-- DATA PROVIDED follows --
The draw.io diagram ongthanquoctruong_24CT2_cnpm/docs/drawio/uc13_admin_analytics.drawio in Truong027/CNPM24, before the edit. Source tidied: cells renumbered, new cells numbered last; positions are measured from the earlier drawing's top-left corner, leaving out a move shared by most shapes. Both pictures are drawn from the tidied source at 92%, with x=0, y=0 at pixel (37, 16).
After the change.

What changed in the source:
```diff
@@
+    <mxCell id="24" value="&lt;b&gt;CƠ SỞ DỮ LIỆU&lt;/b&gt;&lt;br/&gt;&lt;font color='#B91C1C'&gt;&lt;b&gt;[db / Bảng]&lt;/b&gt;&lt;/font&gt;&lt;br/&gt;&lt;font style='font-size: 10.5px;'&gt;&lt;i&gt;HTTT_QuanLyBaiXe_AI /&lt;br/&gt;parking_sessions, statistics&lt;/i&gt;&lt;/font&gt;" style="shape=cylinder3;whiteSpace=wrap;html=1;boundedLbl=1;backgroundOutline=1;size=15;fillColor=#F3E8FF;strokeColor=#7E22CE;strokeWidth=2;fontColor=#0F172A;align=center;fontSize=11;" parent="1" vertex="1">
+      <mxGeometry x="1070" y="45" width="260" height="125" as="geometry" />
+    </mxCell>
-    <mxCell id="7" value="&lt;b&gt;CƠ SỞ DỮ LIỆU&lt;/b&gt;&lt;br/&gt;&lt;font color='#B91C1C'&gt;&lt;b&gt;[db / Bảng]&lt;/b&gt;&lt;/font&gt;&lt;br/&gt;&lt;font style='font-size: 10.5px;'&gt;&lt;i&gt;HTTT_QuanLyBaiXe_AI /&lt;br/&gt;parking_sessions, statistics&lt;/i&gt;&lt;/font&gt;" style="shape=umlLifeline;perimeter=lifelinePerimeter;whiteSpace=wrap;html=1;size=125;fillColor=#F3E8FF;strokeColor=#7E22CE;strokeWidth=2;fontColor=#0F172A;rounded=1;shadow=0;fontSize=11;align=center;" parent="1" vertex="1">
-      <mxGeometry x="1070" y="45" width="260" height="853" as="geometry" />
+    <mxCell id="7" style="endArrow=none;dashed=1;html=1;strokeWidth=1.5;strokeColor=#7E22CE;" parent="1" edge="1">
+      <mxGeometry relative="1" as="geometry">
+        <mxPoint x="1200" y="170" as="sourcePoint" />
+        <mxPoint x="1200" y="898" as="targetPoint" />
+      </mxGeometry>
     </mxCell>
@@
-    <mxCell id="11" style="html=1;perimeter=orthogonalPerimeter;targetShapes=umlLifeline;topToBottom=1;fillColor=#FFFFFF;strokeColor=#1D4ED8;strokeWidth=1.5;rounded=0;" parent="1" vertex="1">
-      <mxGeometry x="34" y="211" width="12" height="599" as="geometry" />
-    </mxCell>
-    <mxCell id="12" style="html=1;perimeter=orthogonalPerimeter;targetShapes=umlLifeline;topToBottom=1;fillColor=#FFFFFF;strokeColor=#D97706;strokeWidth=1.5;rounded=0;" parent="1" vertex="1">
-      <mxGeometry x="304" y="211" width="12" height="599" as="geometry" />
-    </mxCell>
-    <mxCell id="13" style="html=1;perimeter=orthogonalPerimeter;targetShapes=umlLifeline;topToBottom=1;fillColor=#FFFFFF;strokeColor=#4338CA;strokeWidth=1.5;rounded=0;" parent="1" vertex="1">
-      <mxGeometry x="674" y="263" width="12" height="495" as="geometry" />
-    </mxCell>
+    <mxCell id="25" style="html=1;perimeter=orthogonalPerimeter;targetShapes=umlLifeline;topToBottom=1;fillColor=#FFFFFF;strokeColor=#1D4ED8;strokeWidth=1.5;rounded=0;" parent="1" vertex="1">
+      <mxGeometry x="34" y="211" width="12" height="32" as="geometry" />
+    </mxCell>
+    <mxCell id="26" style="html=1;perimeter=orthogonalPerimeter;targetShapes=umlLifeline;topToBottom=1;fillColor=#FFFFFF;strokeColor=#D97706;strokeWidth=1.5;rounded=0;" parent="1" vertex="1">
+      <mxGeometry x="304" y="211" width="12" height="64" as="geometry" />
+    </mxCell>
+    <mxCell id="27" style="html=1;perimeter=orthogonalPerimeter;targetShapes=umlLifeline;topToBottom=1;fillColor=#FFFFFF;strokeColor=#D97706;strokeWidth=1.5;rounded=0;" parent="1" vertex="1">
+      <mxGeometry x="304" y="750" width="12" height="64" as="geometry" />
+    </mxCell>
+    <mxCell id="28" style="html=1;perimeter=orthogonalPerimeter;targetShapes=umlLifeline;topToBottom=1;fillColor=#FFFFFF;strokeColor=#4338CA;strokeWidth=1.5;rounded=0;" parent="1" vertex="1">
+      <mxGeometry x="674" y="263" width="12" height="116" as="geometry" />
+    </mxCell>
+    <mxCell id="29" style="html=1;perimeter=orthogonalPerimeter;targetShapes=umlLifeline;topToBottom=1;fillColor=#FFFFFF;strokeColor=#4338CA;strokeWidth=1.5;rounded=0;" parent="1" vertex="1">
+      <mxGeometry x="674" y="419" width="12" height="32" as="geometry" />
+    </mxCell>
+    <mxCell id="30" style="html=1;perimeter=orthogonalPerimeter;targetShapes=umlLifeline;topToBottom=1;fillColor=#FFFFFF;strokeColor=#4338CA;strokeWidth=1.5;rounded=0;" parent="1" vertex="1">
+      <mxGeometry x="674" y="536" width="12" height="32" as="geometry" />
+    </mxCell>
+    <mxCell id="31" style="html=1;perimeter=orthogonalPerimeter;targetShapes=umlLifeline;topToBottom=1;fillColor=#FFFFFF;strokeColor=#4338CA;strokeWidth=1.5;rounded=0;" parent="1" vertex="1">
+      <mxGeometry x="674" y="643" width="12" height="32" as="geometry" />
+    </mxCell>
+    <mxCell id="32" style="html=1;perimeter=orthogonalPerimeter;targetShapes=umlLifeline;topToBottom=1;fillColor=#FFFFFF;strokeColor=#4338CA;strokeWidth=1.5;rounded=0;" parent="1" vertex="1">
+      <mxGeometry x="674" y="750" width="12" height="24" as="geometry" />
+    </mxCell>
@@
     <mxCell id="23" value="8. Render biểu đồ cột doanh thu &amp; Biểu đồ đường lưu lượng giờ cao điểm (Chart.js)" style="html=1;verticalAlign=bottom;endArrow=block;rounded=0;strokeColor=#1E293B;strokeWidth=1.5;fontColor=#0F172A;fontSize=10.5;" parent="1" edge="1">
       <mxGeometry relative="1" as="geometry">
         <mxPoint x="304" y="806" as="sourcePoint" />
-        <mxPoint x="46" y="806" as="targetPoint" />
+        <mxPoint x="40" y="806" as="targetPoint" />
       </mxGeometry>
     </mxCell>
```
-- DATA PROVIDED concluded --
== PROMPT ==
Output all of the records above unchanged.

== RESULT OF THE TASK ==
The draw.io diagram ongthanquoctruong_24CT2_cnpm/docs/drawio/uc13_admin_analytics.drawio in Truong027/CNPM24, before the edit. Source tidied: cells renumbered, new cells numbered last; positions are measured from the earlier drawing's top-left corner, leaving out a move shared by most shapes. Both pictures are drawn from the tidied source at 92%, with x=0, y=0 at pixel (37, 16).
After the change.

What changed in the source:
```diff
@@
+    <mxCell id="24" value="&lt;b&gt;CƠ SỞ DỮ LIỆU&lt;/b&gt;&lt;br/&gt;&lt;font color='#B91C1C'&gt;&lt;b&gt;[db / Bảng]&lt;/b&gt;&lt;/font&gt;&lt;br/&gt;&lt;font style='font-size: 10.5px;'&gt;&lt;i&gt;HTTT_QuanLyBaiXe_AI /&lt;br/&gt;parking_sessions, statistics&lt;/i&gt;&lt;/font&gt;" style="shape=cylinder3;whiteSpace=wrap;html=1;boundedLbl=1;backgroundOutline=1;size=15;fillColor=#F3E8FF;strokeColor=#7E22CE;strokeWidth=2;fontColor=#0F172A;align=center;fontSize=11;" parent="1" vertex="1">
+      <mxGeometry x="1070" y="45" width="260" height="125" as="geometry" />
+    </mxCell>
-    <mxCell id="7" value="&lt;b&gt;CƠ SỞ DỮ LIỆU&lt;/b&gt;&lt;br/&gt;&lt;font color='#B91C1C'&gt;&lt;b&gt;[db / Bảng]&lt;/b&gt;&lt;/font&gt;&lt;br/&gt;&lt;font style='font-size: 10.5px;'&gt;&lt;i&gt;HTTT_QuanLyBaiXe_AI /&lt;br/&gt;parking_sessions, statistics&lt;/i&gt;&lt;/font&gt;" style="shape=umlLifeline;perimeter=lifelinePerimeter;whiteSpace=wrap;html=1;size=125;fillColor=#F3E8FF;strokeColor=#7E22CE;strokeWidth=2;fontColor=#0F172A;rounded=1;shadow=0;fontSize=11;align=center;" parent="1" vertex="1">
-      <mxGeometry x="1070" y="45" width="260" height="853" as="geometry" />
+    <mxCell id="7" style="endArrow=none;dashed=1;html=1;strokeWidth=1.5;strokeColor=#7E22CE;" parent="1" edge="1">
+      <mxGeometry relative="1" as="geometry">
+        <mxPoint x="1200" y="170" as="sourcePoint" />
+        <mxPoint x="1200" y="898" as="targetPoint" />
+      </mxGeometry>
     </mxCell>
@@
-    <mxCell id="11" style="html=1;perimeter=orthogonalPerimeter;targetShapes=umlLifeline;topToBottom=1;fillColor=#FFFFFF;strokeColor=#1D4ED8;strokeWidth=1.5;rounded=0;" parent="1" vertex="1">
-      <mxGeometry x="34" y="211" width="12" height="599" as="geometry" />
-    </mxCell>
-    <mxCell id="12" style="html=1;perimeter=orthogonalPerimeter;targetShapes=umlLifeline;topToBottom=1;fillColor=#FFFFFF;strokeColor=#D97706;strokeWidth=1.5;rounded=0;" parent="1" vertex="1">
-      <mxGeometry x="304" y="211" width="12" height="599" as="geometry" />
-    </mxCell>
-    <mxCell id="13" style="html=1;perimeter=orthogonalPerimeter;targetShapes=umlLifeline;topToBottom=1;fillColor=#FFFFFF;strokeColor=#4338CA;strokeWidth=1.5;rounded=0;" parent="1" vertex="1">
-      <mxGeometry x="674" y="263" width="12" height="495" as="geometry" />
-    </mxCell>
+    <mxCell id="25" style="html=1;perimeter=orthogonalPerimeter;targetShapes=umlLifeline;topToBottom=1;fillColor=#FFFFFF;strokeColor=#1D4ED8;strokeWidth=1.5;rounded=0;" parent="1" vertex="1">
+      <mxGeometry x="34" y="211" width="12" height="32" as="geometry" />
+    </mxCell>
+    <mxCell id="26" style="html=1;perimeter=orthogonalPerimeter;targetShapes=umlLifeline;topToBottom=1;fillColor=#FFFFFF;strokeColor=#D97706;strokeWidth=1.5;rounded=0;" parent="1" vertex="1">
+      <mxGeometry x="304" y="211" width="12" height="64" as="geometry" />
+    </mxCell>
+    <mxCell id="27" style="html=1;perimeter=orthogonalPerimeter;targetShapes=umlLifeline;topToBottom=1;fillColor=#FFFFFF;strokeColor=#D97706;strokeWidth=1.5;rounded=0;" parent="1" vertex="1">
+      <mxGeometry x="304" y="750" width="12" height="64" as="geometry" />
+    </mxCell>
+    <mxCell id="28" style="html=1;perimeter=orthogonalPerimeter;targetShapes=umlLifeline;topToBottom=1;fillColor=#FFFFFF;strokeColor=#4338CA;strokeWidth=1.5;rounded=0;" parent="1" vertex="1">
+      <mxGeometry x="674" y="263" width="12" height="116" as="geometry" />
+    </mxCell>
+    <mxCell id="29" style="html=1;perimeter=orthogonalPerimeter;targetShapes=umlLifeline;topToBottom=1;fillColor=#FFFFFF;strokeColor=#4338CA;strokeWidth=1.5;rounded=0;" parent="1" vertex="1">
+      <mxGeometry x="674" y="419" width="12" height="32" as="geometry" />
+    </mxCell>
+    <mxCell id="30" style="html=1;perimeter=orthogonalPerimeter;targetShapes=umlLifeline;topToBottom=1;fillColor=#FFFFFF;strokeColor=#4338CA;strokeWidth=1.5;rounded=0;" parent="1" vertex="1">
+      <mxGeometry x="674" y="536" width="12" height="32" as="geometry" />
+    </mxCell>
+    <mxCell id="31" style="html=1;perimeter=orthogonalPerimeter;targetShapes=umlLifeline;topToBottom=1;fillColor=#FFFFFF;strokeColor=#4338CA;strokeWidth=1.5;rounded=0;" parent="1" vertex="1">
+      <mxGeometry x="674" y="643" width="12" height="32" as="geometry" />
+    </mxCell>
+    <mxCell id="32" style="html=1;perimeter=orthogonalPerimeter;targetShapes=umlLifeline;topToBottom=1;fillColor=#FFFFFF;strokeColor=#4338CA;strokeWidth=1.5;rounded=0;" parent="1" vertex="1">
+      <mxGeometry x="674" y="750" width="12" height="24" as="geometry" />
+    </mxCell>
@@
     <mxCell id="23" value="8. Render biểu đồ cột doanh thu &amp; Biểu đồ đường lưu lượng giờ cao điểm (Chart.js)" style="html=1;verticalAlign=bottom;endArrow=block;rounded=0;strokeColor=#1E293B;strokeWidth=1.5;fontColor=#0F172A;fontSize=10.5;" parent="1" edge="1">
       <mxGeometry relative="1" as="geometry">
         <mxPoint x="304" y="806" as="sourcePoint" />
-        <mxPoint x="46" y="806" as="targetPoint" />
+        <mxPoint x="40" y="806" as="targetPoint" />
       </mxGeometry>
     </mxCell>
```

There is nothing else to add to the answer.